**ASSIGNMENT**
If a line in the data has the string "Lisboa", please show it.

[Start of section]

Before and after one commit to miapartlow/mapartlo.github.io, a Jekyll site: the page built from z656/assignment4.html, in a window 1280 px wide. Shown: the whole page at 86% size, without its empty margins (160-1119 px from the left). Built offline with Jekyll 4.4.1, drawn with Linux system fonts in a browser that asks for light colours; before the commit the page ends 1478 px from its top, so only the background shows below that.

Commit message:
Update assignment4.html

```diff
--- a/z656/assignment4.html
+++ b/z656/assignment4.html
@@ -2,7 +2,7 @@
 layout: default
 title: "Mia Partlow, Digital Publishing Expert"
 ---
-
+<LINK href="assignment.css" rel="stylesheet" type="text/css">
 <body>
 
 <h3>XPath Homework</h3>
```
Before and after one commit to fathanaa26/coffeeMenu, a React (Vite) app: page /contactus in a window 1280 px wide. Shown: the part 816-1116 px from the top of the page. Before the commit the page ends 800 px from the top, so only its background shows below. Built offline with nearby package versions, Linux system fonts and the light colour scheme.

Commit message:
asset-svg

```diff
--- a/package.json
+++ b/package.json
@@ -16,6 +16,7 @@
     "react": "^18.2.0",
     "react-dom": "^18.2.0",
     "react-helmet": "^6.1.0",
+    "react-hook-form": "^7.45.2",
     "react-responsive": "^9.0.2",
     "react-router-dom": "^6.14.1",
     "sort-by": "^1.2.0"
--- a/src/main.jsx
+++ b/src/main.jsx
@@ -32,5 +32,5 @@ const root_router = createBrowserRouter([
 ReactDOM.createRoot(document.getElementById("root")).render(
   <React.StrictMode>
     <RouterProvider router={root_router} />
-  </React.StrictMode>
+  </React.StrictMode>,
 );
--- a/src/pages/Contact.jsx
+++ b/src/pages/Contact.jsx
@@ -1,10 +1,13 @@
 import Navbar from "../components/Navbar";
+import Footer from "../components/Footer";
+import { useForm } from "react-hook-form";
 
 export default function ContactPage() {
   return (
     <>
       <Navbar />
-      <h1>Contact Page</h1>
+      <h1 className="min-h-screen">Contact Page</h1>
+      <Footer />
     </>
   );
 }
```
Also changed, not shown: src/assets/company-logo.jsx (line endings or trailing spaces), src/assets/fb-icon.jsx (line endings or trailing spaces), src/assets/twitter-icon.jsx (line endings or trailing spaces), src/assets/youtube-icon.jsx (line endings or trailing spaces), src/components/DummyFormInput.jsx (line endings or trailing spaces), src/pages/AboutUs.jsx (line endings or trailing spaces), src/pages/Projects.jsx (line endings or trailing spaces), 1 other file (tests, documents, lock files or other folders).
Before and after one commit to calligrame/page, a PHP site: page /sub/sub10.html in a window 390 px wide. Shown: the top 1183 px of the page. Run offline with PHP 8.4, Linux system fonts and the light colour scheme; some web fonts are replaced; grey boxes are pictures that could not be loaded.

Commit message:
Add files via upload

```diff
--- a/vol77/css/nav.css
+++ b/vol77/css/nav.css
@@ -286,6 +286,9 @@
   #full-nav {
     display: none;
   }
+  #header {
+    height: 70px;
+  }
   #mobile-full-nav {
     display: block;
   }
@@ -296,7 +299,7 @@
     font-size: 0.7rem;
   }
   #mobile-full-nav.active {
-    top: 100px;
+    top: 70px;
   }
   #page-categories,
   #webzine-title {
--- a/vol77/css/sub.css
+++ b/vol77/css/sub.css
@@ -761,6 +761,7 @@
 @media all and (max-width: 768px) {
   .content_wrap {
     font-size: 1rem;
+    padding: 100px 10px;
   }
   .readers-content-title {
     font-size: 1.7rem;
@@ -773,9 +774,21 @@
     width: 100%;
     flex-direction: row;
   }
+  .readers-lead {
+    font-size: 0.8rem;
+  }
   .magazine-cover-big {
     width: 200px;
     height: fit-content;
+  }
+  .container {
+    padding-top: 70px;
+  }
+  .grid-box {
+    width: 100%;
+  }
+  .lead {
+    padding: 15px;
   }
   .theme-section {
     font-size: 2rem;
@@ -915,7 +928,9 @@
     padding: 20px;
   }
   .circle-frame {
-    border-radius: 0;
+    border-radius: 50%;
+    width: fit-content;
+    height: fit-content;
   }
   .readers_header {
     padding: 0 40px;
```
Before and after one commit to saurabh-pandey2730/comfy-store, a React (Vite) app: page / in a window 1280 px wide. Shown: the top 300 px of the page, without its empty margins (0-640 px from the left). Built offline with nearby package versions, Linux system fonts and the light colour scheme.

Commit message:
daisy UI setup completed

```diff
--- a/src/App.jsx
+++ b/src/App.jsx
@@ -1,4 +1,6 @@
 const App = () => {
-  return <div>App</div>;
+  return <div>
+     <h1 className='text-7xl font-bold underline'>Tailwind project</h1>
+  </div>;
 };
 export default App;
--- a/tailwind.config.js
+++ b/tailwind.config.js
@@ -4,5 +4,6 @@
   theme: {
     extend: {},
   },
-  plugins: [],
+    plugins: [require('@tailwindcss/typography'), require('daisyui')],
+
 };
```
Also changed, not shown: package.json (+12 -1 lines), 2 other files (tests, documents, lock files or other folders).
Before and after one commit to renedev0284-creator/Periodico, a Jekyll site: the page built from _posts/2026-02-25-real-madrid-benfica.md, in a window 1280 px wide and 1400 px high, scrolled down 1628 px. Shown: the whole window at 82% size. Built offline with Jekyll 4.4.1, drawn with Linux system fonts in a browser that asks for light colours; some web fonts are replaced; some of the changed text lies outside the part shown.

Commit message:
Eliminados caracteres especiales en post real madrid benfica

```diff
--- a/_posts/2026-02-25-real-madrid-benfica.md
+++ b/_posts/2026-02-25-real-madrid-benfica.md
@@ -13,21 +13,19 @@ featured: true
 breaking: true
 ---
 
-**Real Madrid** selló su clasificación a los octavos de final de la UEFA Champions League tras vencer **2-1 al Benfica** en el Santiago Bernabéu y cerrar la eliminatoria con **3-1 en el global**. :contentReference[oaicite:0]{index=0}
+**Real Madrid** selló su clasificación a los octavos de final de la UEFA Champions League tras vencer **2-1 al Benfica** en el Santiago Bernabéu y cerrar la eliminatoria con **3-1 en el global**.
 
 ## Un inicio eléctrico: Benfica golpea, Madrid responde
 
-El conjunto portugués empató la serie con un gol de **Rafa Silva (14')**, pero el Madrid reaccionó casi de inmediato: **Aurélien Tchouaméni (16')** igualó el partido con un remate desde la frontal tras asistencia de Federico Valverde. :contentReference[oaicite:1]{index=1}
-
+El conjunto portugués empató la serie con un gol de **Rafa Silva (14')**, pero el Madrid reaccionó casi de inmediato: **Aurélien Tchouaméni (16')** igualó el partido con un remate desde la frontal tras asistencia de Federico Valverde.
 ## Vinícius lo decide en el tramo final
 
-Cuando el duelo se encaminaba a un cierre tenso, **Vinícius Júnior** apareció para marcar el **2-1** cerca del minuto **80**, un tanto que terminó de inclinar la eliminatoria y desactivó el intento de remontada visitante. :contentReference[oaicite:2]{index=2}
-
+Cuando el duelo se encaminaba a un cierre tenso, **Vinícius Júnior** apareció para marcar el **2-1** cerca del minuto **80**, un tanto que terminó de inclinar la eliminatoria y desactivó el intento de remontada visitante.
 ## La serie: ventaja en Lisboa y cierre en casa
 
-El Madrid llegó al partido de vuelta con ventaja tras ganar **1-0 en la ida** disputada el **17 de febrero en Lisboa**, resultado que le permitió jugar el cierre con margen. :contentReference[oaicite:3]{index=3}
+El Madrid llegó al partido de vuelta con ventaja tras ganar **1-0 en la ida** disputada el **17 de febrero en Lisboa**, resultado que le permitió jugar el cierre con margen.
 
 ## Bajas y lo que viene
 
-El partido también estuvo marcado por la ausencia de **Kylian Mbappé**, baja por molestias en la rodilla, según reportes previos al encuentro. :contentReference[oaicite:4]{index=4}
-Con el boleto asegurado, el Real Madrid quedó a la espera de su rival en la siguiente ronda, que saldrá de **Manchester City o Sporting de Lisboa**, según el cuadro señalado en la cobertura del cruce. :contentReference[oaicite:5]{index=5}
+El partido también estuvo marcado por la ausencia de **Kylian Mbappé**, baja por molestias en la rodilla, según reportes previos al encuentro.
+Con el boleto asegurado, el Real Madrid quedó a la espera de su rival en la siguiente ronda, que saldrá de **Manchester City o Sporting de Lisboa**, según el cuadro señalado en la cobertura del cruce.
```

[End of section]

**RESPONSE BELOW**
 ## La serie: ventaja en Lisboa y cierre en casa
-El Madrid llegó al partido de vuelta con ventaja tras ganar **1-0 en la ida** disputada el **17 de febrero en Lisboa**, resultado que le permitió jugar el cierre con margen. :contentReference[oaicite:3]{index=3}
+El Madrid llegó al partido de vuelta con ventaja tras ganar **1-0 en la ida** disputada el **17 de febrero en Lisboa**, resultado que le permitió jugar el cierre con margen.
-Con el boleto asegurado, el Real Madrid quedó a la espera de su rival en la siguiente ronda, que saldrá de **Manchester City o Sporting de Lisboa**, según el cuadro señalado en la cobertura del cruce. :contentReference[oaicite:5]{index=5}
+Con el boleto asegurado, el Real Madrid quedó a la espera de su rival en la siguiente ronda, que saldrá de **Manchester City o Sporting de Lisboa**, según el cuadro señalado en la cobertura del cruce.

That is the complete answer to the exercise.